"The Cincinnati Gazette says: Lieutenant Flipper, the young colored man who is guilty of having been graduated with credit from West Point, continues to be the butt of Georgia Democratic journals. We would like to know where the Gazette gets its information. Flipper has been treated with nothing but kindness in Georgia. Wherever he has reviewed the colored military, accounts of the reviews have been published, but we have yet to see a single word in a Georgia paper in disparagement or ridicule of the colored graduate."
Witness the following from
the Atlanta Constitution:
|Flipper As A Fraud.
Freeman S Protege On Southern Civilization He Talks At The Reception And Makes Of Himself An Ass The Anomalous Creature On Exhibition He Shows The Cloven Foot.
"Last night the colored people of the city gave a reception to Flipper, of the United States Army. They did this from a feeling of pride over the fact that one of their color, a townsman, had succeeded in attaining his rank. They doubtless, little suspected that he would make such use of the occasion as he did. More than one of them so expressed their feeling before The evening ended. The relations between the races in this city have for years been such as to make remarks like those in which Flipper indulged not only uncalled for, but really distasteful. They are not to be blamed for his conduct.

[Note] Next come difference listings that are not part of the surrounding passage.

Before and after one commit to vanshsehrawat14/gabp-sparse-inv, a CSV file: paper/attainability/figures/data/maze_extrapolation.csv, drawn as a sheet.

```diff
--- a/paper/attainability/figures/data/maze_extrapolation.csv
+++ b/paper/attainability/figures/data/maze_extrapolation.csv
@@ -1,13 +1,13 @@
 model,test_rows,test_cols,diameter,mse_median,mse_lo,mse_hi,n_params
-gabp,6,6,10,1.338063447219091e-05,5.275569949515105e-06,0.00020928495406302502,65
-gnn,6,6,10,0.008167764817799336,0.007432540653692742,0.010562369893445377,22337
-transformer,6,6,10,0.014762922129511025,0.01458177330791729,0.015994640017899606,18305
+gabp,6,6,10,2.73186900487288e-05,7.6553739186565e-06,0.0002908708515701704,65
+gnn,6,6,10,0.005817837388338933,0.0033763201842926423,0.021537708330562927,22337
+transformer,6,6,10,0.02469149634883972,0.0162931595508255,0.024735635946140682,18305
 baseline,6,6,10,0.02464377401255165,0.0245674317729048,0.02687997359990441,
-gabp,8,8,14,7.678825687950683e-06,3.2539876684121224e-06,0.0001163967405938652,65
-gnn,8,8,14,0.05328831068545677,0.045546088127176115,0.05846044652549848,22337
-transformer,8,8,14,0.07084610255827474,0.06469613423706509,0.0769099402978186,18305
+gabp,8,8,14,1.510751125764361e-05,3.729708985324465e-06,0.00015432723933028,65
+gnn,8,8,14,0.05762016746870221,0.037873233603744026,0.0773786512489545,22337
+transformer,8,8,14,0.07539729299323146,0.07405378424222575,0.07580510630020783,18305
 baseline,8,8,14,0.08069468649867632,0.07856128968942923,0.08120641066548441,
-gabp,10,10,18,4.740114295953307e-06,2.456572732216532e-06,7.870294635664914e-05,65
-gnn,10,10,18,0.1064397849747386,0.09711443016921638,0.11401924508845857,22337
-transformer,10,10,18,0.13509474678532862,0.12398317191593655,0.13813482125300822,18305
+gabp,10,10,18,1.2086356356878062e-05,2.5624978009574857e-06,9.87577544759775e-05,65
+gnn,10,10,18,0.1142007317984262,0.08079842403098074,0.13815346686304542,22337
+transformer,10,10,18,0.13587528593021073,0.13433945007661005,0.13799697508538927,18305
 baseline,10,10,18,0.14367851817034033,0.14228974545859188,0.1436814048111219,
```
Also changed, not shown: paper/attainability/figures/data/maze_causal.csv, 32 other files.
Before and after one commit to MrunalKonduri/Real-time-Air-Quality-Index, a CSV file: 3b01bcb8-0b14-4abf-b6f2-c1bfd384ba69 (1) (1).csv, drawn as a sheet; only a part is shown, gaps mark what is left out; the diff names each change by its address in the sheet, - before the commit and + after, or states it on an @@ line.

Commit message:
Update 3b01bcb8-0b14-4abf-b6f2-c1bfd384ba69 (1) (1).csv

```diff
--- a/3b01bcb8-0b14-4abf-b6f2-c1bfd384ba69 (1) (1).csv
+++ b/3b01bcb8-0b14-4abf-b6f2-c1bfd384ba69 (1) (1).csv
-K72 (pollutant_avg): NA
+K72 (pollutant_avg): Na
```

"The crowd that gathered in the hall on the corner of Mitchell and Broad Streets was large. It was composed almost entirely of well dressed and orderly colored people. There were present several of the white male and female teachers of the Negro schools; also, some of our white citizens occupying back seats, who were drawn thither by mere curiosity.
"Flipper was dressed lavishly in regimentals and gold cord, and sat upon the stage with his immense and ponderous cavalry sabre tightly buckled around him. He had the attitude of Wellington or Grant at a council of war. He was introduced to the audience by J. O. Wimbish, a high toned Negro politician (as was) of this city, who bespattered the young warrior with an eulogy such as no school master would have written for less than $5 C.O.D. It was real slushy in its copiousness and diffusiveness.
Henry Ossian Flipper, The Colored Cadet at West Point, 1878